And in investors trying to look at those different, those 15 different scores, which might be, which might be, which might vary significantly to try and understand and take it a clear view on how the company is managing its sustainability risks. And I’m not sure how feasible that is in the long term from the investors perspective, but also from the company’s perspective. You know the company has to build out a significant team to be able to complete the different questionnaires that they need to be completing and to be managing the relationships with these different ESG score providers.
So I think we’ll also see a trend in that space where maybe the 15 different ESG scores that are big, large European bank might have today. Will come down to four or five different scores, or maybe even less which kind of the investment community agree on the right scores and metrics to be able to? To comparably judge across the board how companies are are managing their their sustainability. So, it’s quite varied answer, but I think certainly from what I’ve read with regards to the consolidation of reporting.
Yeah, I think there’s the certain areas that they’ve made good progress on. There’s other areas that I understand. There’s still quite a lot of inconsistencies. And I haven’t heard anybody say that those inconsistencies can be easily resolved in the short term. So I think, I think definitely longer term they’ll, they’ll be, we’ll find the right way forward. But in the short term, I think it’s still quite a challenging, challenging space.
d other teams coming are going to make Terra dos Soños grow in different way and that’s why I left basically.
|Joana||Totally agree.

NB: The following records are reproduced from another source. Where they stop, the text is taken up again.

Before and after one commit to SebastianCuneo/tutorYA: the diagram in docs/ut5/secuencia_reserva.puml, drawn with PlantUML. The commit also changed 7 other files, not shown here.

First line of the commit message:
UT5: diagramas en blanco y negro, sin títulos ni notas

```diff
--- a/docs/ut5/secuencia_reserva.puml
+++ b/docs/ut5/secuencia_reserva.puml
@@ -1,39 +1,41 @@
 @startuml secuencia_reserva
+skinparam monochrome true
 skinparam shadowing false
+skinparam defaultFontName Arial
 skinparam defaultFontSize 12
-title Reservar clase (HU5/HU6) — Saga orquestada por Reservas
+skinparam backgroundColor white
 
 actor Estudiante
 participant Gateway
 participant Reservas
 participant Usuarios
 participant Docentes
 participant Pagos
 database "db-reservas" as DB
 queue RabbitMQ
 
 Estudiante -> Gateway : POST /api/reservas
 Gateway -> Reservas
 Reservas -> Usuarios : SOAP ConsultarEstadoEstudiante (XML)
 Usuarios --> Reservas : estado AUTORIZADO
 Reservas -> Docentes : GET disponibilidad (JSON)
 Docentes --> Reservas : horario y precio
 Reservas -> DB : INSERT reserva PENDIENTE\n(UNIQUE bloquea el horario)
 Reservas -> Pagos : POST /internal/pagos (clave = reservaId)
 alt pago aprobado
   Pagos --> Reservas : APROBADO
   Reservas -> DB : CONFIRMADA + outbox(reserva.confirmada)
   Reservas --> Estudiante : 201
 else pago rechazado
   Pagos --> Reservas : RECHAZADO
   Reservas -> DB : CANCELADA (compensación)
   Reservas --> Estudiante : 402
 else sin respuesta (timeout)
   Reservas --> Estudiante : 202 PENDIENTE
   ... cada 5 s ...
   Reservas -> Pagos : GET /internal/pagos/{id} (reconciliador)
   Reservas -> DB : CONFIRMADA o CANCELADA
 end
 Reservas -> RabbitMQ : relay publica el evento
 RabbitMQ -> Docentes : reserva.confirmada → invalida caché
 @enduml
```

I think that there’s a long journey still ahead of us and it’s great that you just mentioned ESG scores and ratings. I think there is still lack of knowledge even in the sustainability field about what is the concept behind ESG scores and I mean you work for a Standard and Poors ratings that doesn’t need introduction. So can you explain us what is the rational and the methodology that you use at S&P Ratings to build your ESG scores and this analysis on environmental, social and governance practices?|
|Martin||Yeah, you could argue that we also don’t help with the complexity of the environment, because we do a lot of, we do, we do different things. OK, so it’s not just a single ESG score and it’s part of my role to educate the market and educate our clients and investors and banks. What each of the different kind of sustainability scores that come out of S&P global ratings actually means and what and what it’s looking at. So you know, very, very high level we do.|
What we call ESG credit indicators which fits into the credit rating part of what we do. So we rate companies from a credit perspective. But we also want to give transparency to investors around what are the ESG factors that are contributing either positively or negatively to that credit rating. So that’s kind of an enhanced transparency exercise where we include a part within our credit rating report to show to the market and the ESG factors.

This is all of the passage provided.